Edit tracking data
□ □ □ □

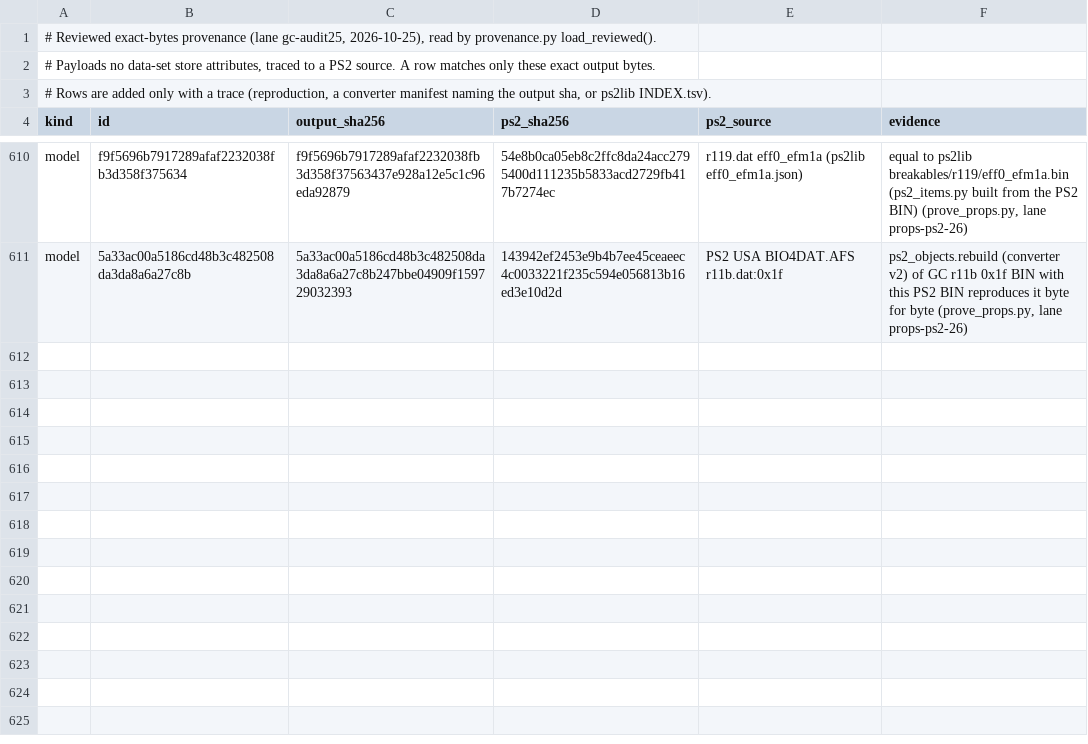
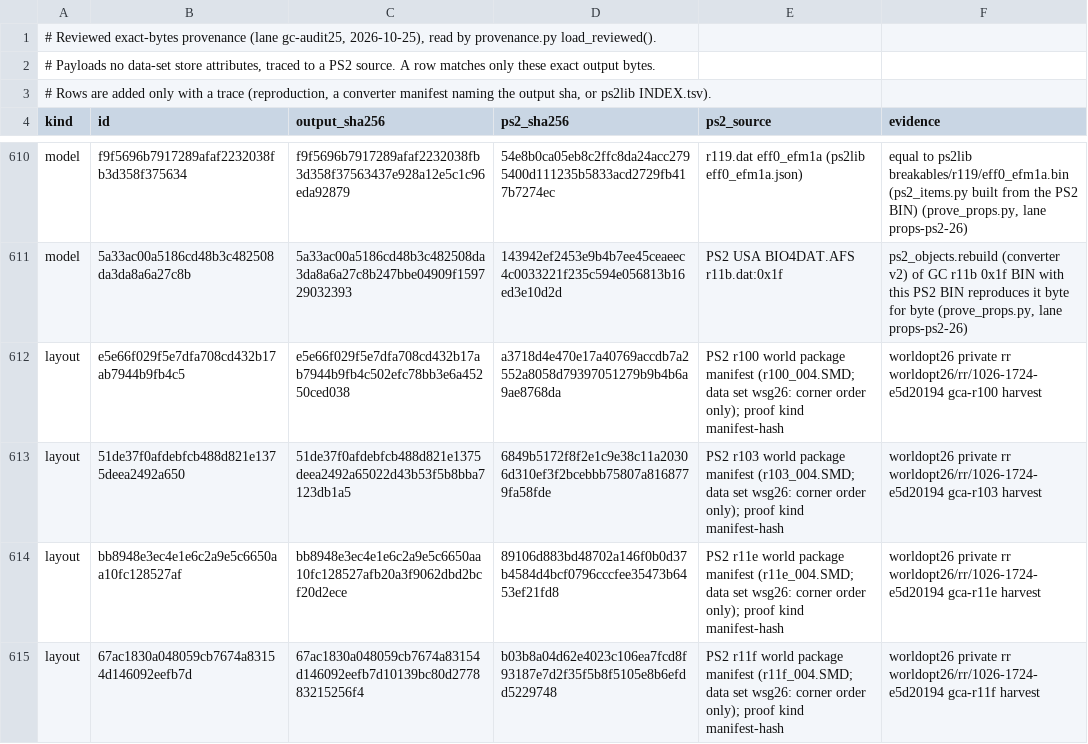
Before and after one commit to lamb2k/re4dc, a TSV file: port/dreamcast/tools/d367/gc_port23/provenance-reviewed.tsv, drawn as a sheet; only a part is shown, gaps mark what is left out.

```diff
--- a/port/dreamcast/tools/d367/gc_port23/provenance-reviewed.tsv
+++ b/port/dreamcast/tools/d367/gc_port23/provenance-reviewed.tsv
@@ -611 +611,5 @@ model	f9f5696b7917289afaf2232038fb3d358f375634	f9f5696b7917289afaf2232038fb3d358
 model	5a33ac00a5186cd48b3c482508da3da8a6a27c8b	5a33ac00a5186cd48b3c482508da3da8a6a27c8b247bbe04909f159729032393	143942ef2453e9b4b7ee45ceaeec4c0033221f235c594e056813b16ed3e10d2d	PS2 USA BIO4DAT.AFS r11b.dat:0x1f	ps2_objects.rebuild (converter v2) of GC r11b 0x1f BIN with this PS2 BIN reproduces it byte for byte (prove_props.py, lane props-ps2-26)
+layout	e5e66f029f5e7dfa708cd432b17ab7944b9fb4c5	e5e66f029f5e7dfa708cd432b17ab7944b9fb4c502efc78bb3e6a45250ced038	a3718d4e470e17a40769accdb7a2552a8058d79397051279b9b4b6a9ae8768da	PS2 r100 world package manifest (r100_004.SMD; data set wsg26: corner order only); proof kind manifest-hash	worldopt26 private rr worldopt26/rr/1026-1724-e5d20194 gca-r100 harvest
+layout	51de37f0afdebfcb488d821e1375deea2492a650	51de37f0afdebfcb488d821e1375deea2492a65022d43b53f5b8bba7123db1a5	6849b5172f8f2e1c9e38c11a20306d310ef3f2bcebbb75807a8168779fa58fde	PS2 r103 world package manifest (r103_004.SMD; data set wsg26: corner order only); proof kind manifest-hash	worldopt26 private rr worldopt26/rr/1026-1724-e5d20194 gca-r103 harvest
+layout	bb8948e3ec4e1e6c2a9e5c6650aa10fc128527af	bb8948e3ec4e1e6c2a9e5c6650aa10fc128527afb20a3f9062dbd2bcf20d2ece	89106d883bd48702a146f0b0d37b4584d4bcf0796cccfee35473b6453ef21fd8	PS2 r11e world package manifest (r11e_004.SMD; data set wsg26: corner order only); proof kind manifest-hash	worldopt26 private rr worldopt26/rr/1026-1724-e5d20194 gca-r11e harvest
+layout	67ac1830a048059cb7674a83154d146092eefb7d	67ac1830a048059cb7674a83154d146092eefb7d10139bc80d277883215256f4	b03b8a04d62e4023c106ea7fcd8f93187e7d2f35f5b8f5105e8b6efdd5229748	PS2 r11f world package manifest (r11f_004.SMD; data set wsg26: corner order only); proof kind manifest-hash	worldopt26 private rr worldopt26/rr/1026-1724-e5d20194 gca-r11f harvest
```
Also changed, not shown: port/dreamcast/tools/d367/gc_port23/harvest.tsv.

□ □ □ □

__What needs to be done__
A word-for-word copy of the records above is needed, pictures excluded.

__Response__
Before and after one commit to lamb2k/re4dc, a TSV file: port/dreamcast/tools/d367/gc_port23/provenance-reviewed.tsv, drawn as a sheet; only a part is shown, gaps mark what is left out.

```diff
--- a/port/dreamcast/tools/d367/gc_port23/provenance-reviewed.tsv
+++ b/port/dreamcast/tools/d367/gc_port23/provenance-reviewed.tsv
@@ -611 +611,5 @@ model	f9f5696b7917289afaf2232038fb3d358f375634	f9f5696b7917289afaf2232038fb3d358
 model	5a33ac00a5186cd48b3c482508da3da8a6a27c8b	5a33ac00a5186cd48b3c482508da3da8a6a27c8b247bbe04909f159729032393	143942ef2453e9b4b7ee45ceaeec4c0033221f235c594e056813b16ed3e10d2d	PS2 USA BIO4DAT.AFS r11b.dat:0x1f	ps2_objects.rebuild (converter v2) of GC r11b 0x1f BIN with this PS2 BIN reproduces it byte for byte (prove_props.py, lane props-ps2-26)
+layout	e5e66f029f5e7dfa708cd432b17ab7944b9fb4c5	e5e66f029f5e7dfa708cd432b17ab7944b9fb4c502efc78bb3e6a45250ced038	a3718d4e470e17a40769accdb7a2552a8058d79397051279b9b4b6a9ae8768da	PS2 r100 world package manifest (r100_004.SMD; data set wsg26: corner order only); proof kind manifest-hash	worldopt26 private rr worldopt26/rr/1026-1724-e5d20194 gca-r100 harvest
+layout	51de37f0afdebfcb488d821e1375deea2492a650	51de37f0afdebfcb488d821e1375deea2492a65022d43b53f5b8bba7123db1a5	6849b5172f8f2e1c9e38c11a20306d310ef3f2bcebbb75807a8168779fa58fde	PS2 r103 world package manifest (r103_004.SMD; data set wsg26: corner order only); proof kind manifest-hash	worldopt26 private rr worldopt26/rr/1026-1724-e5d20194 gca-r103 harvest
+layout	bb8948e3ec4e1e6c2a9e5c6650aa10fc128527af	bb8948e3ec4e1e6c2a9e5c6650aa10fc128527afb20a3f9062dbd2bcf20d2ece	89106d883bd48702a146f0b0d37b4584d4bcf0796cccfee35473b6453ef21fd8	PS2 r11e world package manifest (r11e_004.SMD; data set wsg26: corner order only); proof kind manifest-hash	worldopt26 private rr worldopt26/rr/1026-1724-e5d20194 gca-r11e harvest
+layout	67ac1830a048059cb7674a83154d146092eefb7d	67ac1830a048059cb7674a83154d146092eefb7d10139bc80d277883215256f4	b03b8a04d62e4023c106ea7fcd8f93187e7d2f35f5b8f5105e8b6efdd5229748	PS2 r11f world package manifest (r11f_004.SMD; data set wsg26: corner order only); proof kind manifest-hash	worldopt26 private rr worldopt26/rr/1026-1724-e5d20194 gca-r11f harvest
```
Also changed, not shown: port/dreamcast/tools/d367/gc_port23/harvest.tsv.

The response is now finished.